* **Task brief**: Using the data below, gather each line that includes the word "Separator".

====== Records for processing ======

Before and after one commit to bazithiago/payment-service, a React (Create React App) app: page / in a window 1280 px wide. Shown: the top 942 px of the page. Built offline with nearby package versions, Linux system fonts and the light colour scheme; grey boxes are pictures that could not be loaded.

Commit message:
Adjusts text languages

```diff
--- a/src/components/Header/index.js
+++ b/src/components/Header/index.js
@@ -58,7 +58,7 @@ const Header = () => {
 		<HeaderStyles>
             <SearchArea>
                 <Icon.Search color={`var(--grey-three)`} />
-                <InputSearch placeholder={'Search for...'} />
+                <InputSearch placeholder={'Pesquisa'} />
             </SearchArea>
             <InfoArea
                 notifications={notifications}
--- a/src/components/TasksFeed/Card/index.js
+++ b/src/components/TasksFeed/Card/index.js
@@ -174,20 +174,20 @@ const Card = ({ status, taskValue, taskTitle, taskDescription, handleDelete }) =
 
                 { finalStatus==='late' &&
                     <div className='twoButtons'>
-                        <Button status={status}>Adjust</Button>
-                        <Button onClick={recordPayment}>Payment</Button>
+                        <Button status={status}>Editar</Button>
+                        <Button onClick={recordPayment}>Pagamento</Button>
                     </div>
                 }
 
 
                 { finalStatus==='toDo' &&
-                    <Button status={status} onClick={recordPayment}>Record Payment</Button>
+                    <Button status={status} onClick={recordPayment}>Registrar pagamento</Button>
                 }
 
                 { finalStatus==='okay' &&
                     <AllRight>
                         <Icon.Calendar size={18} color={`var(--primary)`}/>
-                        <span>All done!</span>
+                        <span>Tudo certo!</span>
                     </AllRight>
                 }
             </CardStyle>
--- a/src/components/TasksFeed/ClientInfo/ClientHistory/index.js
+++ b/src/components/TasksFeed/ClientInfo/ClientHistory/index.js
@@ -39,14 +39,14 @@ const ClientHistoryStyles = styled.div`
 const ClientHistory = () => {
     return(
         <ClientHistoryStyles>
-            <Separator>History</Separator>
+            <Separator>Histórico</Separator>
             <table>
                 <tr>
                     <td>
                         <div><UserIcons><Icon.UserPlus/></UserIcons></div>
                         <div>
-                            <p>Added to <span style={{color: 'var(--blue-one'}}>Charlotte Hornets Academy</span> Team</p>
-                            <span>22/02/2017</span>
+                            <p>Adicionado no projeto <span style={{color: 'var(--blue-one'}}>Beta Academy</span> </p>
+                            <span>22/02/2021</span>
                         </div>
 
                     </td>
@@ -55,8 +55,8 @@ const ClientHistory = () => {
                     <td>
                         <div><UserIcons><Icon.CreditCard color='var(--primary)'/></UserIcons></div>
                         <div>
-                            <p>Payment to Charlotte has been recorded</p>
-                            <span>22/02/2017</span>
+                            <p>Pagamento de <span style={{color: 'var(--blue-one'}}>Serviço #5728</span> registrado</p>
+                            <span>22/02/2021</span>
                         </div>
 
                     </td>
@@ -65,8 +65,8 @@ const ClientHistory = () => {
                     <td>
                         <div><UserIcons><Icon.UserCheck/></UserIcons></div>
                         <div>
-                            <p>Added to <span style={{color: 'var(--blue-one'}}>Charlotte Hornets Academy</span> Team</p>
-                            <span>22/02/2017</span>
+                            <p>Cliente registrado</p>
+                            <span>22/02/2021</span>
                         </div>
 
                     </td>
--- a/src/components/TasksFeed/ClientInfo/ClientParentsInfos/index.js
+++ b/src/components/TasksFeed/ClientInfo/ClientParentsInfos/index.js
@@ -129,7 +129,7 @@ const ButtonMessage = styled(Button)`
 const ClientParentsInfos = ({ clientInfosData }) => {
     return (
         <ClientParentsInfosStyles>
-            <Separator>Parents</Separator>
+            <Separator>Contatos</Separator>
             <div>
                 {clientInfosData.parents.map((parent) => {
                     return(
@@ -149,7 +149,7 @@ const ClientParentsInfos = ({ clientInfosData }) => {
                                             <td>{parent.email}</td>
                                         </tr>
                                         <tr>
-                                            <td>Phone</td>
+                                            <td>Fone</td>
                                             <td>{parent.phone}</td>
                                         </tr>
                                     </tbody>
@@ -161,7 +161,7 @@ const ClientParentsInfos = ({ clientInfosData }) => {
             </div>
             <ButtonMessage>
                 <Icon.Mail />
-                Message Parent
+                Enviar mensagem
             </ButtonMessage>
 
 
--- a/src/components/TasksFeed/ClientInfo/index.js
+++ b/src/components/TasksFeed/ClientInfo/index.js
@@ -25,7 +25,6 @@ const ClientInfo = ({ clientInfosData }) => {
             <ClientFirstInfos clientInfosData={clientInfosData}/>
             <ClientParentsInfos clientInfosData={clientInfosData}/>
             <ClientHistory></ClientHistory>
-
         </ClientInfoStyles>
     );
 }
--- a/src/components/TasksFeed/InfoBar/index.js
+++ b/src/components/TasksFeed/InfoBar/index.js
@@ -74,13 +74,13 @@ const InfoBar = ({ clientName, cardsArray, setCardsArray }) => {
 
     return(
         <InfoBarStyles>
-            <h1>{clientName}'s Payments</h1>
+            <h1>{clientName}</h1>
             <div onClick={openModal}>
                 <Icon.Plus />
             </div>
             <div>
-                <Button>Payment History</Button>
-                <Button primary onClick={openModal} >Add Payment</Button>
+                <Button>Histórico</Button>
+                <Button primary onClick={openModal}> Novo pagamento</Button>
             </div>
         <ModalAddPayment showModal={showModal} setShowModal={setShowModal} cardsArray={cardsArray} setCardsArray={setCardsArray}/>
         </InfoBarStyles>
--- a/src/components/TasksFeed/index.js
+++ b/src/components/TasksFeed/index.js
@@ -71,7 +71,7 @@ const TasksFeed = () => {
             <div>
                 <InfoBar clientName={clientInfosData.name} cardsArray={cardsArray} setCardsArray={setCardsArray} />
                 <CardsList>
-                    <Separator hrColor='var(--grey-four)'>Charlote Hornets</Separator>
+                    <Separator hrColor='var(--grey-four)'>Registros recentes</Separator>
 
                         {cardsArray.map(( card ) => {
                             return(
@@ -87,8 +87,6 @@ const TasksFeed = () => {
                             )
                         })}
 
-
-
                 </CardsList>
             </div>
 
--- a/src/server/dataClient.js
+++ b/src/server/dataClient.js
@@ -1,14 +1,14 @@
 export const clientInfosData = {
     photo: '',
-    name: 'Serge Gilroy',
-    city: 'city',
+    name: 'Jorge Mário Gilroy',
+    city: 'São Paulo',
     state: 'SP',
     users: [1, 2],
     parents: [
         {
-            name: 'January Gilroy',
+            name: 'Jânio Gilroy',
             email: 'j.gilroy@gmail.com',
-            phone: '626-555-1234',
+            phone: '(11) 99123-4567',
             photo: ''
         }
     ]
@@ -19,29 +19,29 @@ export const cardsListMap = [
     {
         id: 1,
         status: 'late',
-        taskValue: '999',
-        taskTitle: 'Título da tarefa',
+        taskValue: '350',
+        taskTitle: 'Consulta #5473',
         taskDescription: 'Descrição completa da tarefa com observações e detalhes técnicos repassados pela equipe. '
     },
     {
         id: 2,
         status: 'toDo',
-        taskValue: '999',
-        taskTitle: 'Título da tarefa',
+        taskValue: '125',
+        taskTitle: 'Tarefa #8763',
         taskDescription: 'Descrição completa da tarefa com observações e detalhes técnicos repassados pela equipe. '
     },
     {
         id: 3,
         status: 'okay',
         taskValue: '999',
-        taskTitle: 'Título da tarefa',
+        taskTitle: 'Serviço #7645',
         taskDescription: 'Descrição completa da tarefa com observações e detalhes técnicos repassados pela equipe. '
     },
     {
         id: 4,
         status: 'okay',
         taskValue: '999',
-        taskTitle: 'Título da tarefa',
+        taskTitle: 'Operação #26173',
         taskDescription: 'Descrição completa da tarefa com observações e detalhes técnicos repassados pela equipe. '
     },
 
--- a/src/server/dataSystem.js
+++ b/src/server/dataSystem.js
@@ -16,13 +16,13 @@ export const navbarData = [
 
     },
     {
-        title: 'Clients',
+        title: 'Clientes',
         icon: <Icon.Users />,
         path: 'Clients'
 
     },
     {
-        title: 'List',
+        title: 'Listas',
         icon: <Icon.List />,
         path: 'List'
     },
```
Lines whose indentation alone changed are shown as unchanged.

======

* **Result of this task**:
-            <Separator>History</Separator>
+            <Separator>Histórico</Separator>
-            <Separator>Parents</Separator>
+            <Separator>Contatos</Separator>
-                    <Separator hrColor='var(--grey-four)'>Charlote Hornets</Separator>
+                    <Separator hrColor='var(--grey-four)'>Registros recentes</Separator>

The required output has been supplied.